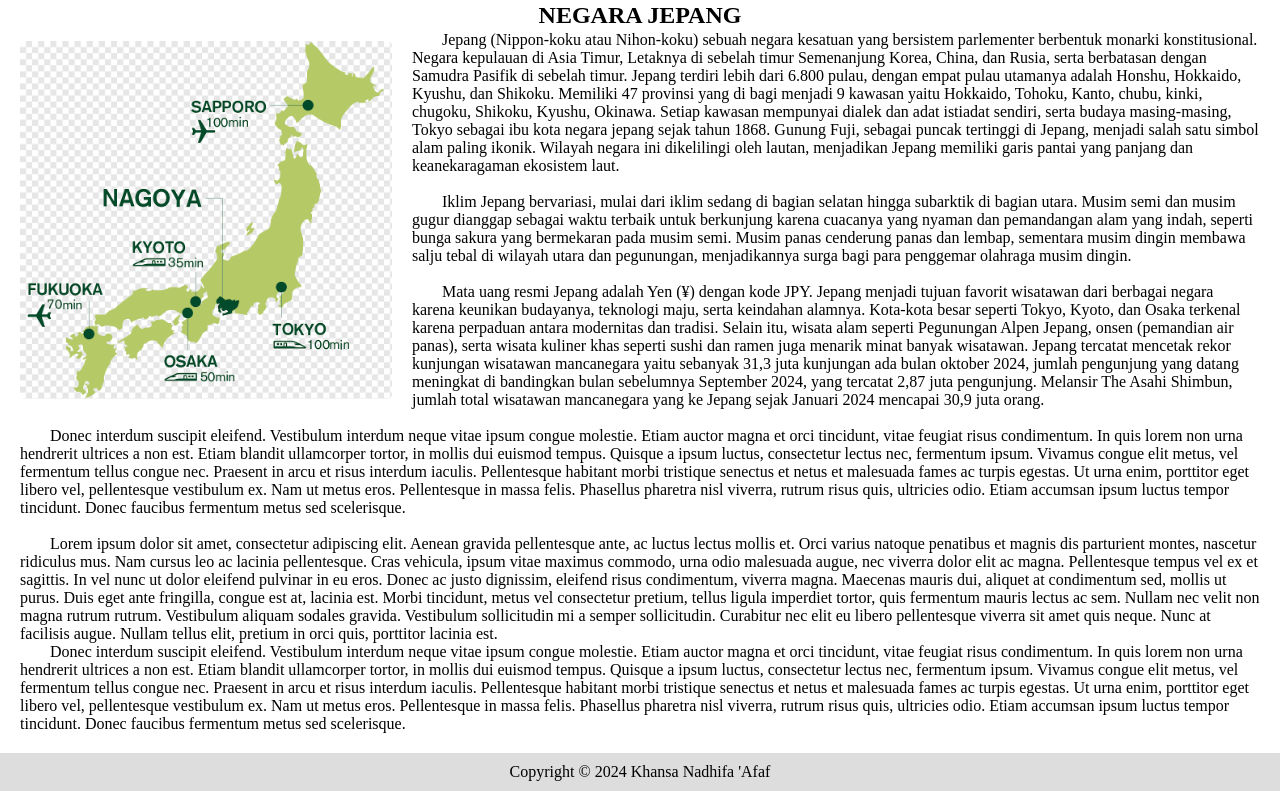
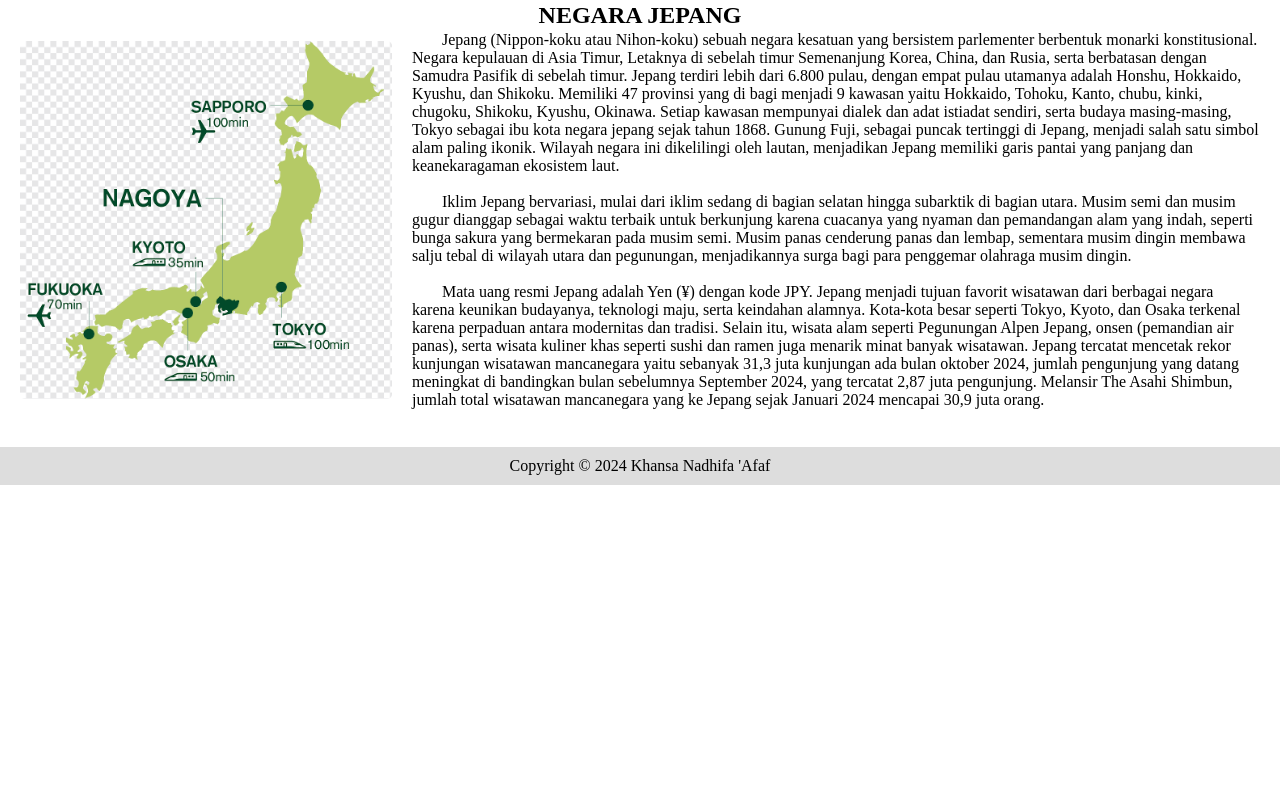
Before and after one commit to Rohmadi-Cahyono/khansa, a plain HTML site: page jepang.html in a window 1280 px wide. Shown: the part 80-871 px from the top of the page. After the commit the page ends 800 px from the top, so only its background shows below. Drawn offline with Linux system fonts and the light colour scheme.

Commit message:
Update jepang.html

```diff
--- a/jepang.html
+++ b/jepang.html
@@ -72,21 +72,7 @@
       <br>
       <p>
 
-        Donec interdum suscipit eleifend. Vestibulum interdum neque vitae ipsum congue molestie. Etiam auctor magna et orci tincidunt, vitae feugiat risus condimentum. In quis lorem non urna hendrerit ultrices a non est. Etiam blandit ullamcorper tortor, in mollis dui euismod tempus. Quisque a ipsum luctus, consectetur lectus nec, fermentum ipsum. Vivamus congue elit metus, vel fermentum tellus congue nec. Praesent in arcu et risus interdum iaculis. Pellentesque habitant morbi tristique senectus et netus et malesuada fames ac turpis egestas. Ut urna enim, porttitor eget libero vel, pellentesque vestibulum ex. Nam ut metus eros. Pellentesque in massa felis. Phasellus pharetra nisl viverra, rutrum risus quis, ultricies odio. Etiam accumsan ipsum luctus tempor tincidunt. Donec faucibus fermentum metus sed scelerisque.
 
-      </p>
-      <br>
-      <p>
-
-        Lorem ipsum dolor sit amet, consectetur adipiscing elit. Aenean gravida pellentesque ante, ac luctus lectus mollis et. Orci varius natoque penatibus et magnis dis parturient montes, nascetur ridiculus mus. Nam cursus leo ac lacinia pellentesque. Cras vehicula, ipsum vitae maximus commodo, urna odio malesuada augue, nec viverra dolor elit ac magna. Pellentesque tempus vel ex et sagittis. In vel nunc ut dolor eleifend pulvinar in eu eros. Donec ac justo dignissim, eleifend risus condimentum, viverra magna. Maecenas mauris dui, aliquet at condimentum sed, mollis ut purus. Duis eget ante fringilla, congue est at, lacinia est. Morbi tincidunt, metus vel consectetur pretium, tellus ligula imperdiet tortor, quis fermentum mauris lectus ac sem. Nullam nec velit non magna rutrum rutrum. Vestibulum aliquam sodales gravida. Vestibulum sollicitudin mi a semper sollicitudin. Curabitur nec elit eu libero pellentesque viverra sit amet quis neque. Nunc at facilisis augue. Nullam tellus elit, pretium in orci quis, porttitor lacinia est.
-
-      </p>
-
-      <p>
-
-        Donec interdum suscipit eleifend. Vestibulum interdum neque vitae ipsum congue molestie. Etiam auctor magna et orci tincidunt, vitae feugiat risus condimentum. In quis lorem non urna hendrerit ultrices a non est. Etiam blandit ullamcorper tortor, in mollis dui euismod tempus. Quisque a ipsum luctus, consectetur lectus nec, fermentum ipsum. Vivamus congue elit metus, vel fermentum tellus congue nec. Praesent in arcu et risus interdum iaculis. Pellentesque habitant morbi tristique senectus et netus et malesuada fames ac turpis egestas. Ut urna enim, porttitor eget libero vel, pellentesque vestibulum ex. Nam ut metus eros. Pellentesque in massa felis. Phasellus pharetra nisl viverra, rutrum risus quis, ultricies odio. Etiam accumsan ipsum luctus tempor tincidunt. Donec faucibus fermentum metus sed scelerisque.
-
-      </p>
     </div>
 
 
```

• • • •

Activity =
What is the number of lines in the data that contain "html"? Write that number and nothing else.

Solution to this task =
4